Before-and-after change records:
■ ■ ■ ■ ■
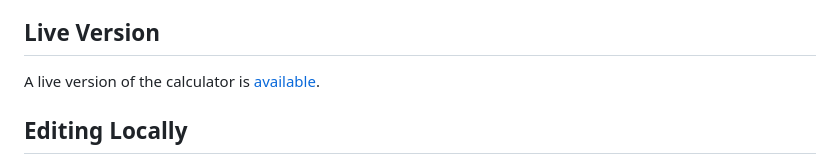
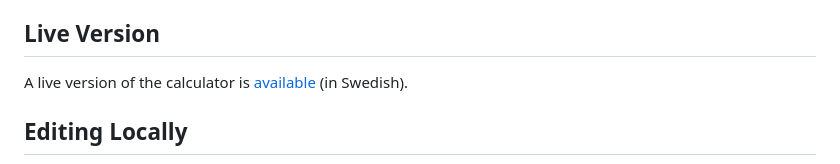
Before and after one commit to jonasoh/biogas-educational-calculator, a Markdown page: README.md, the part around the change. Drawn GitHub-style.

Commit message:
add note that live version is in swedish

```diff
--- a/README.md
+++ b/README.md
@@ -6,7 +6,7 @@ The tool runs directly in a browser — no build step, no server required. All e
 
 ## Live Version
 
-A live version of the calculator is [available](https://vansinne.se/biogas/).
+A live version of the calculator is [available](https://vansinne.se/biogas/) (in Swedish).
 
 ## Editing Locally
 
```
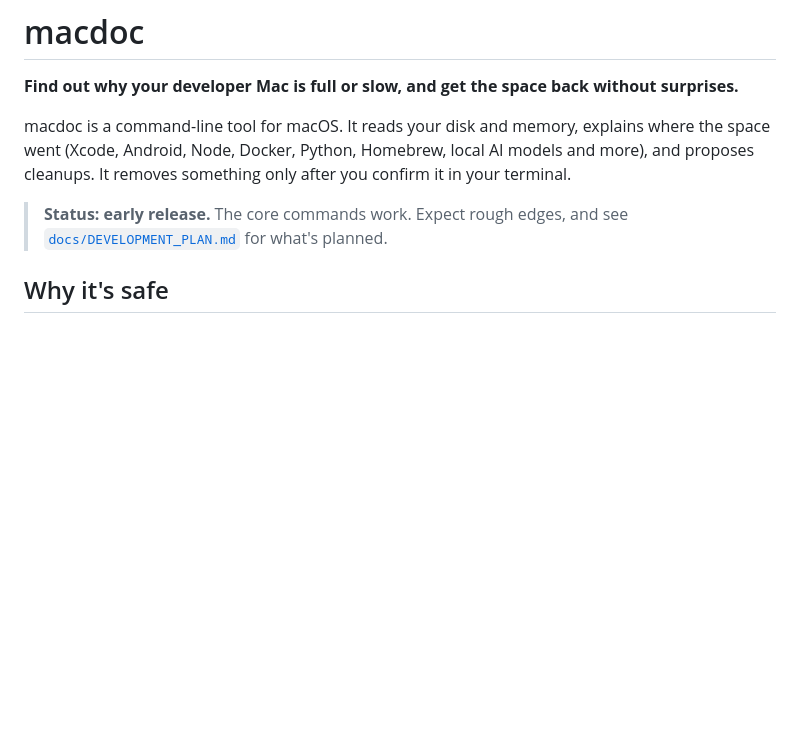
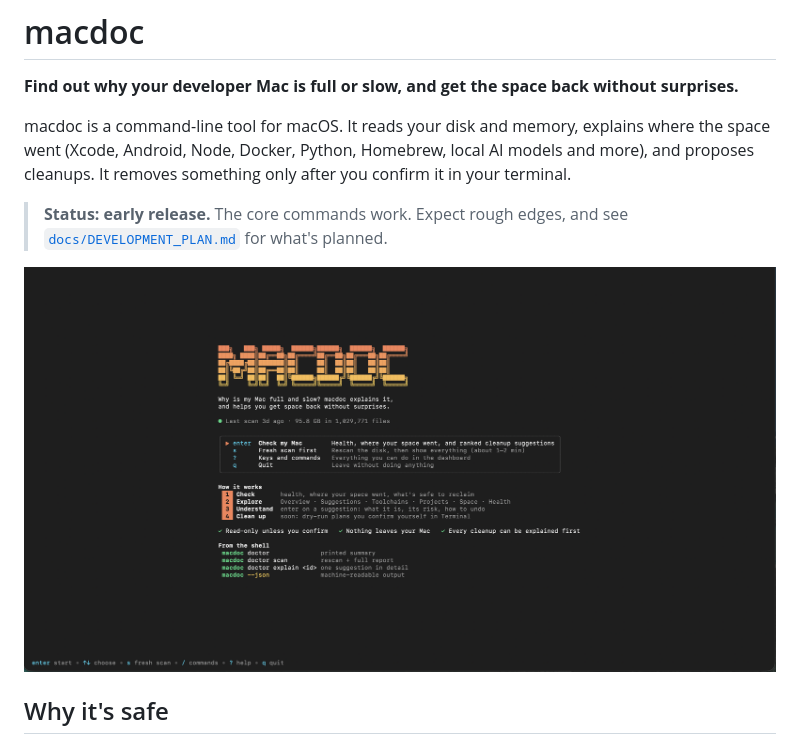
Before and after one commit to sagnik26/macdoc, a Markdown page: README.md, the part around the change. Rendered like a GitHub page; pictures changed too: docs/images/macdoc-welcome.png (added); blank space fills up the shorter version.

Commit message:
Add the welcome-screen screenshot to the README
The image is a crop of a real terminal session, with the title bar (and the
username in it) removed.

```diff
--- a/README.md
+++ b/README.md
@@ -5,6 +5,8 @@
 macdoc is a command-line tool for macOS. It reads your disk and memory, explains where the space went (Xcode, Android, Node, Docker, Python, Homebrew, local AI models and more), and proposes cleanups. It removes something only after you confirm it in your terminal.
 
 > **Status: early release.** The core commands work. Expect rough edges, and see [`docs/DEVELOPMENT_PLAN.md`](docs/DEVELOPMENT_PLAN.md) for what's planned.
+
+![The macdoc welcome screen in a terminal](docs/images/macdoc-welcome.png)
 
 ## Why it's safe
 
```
■ ■ ■ ■ ■
▶ [WHAT YOU HAVE TO DO] Beginning with the line above that has "add note that live version is in swedish" and going on through the line that has "Add the welcome-screen", retype every line exactly and add nothing else; drop the pictures.

▶ [TASK OUTPUT]
add note that live version is in swedish

```diff
--- a/README.md
+++ b/README.md
@@ -6,7 +6,7 @@ The tool runs directly in a browser — no build step, no server required. All e
 
 ## Live Version
 
-A live version of the calculator is [available](https://vansinne.se/biogas/).
+A live version of the calculator is [available](https://vansinne.se/biogas/) (in Swedish).
 
 ## Editing Locally
 
```
Before and after one commit to sagnik26/macdoc, a Markdown page: README.md, the part around the change. Rendered like a GitHub page; pictures changed too: docs/images/macdoc-welcome.png (added); blank space fills up the shorter version.

Commit message:
Add the welcome-screen screenshot to the README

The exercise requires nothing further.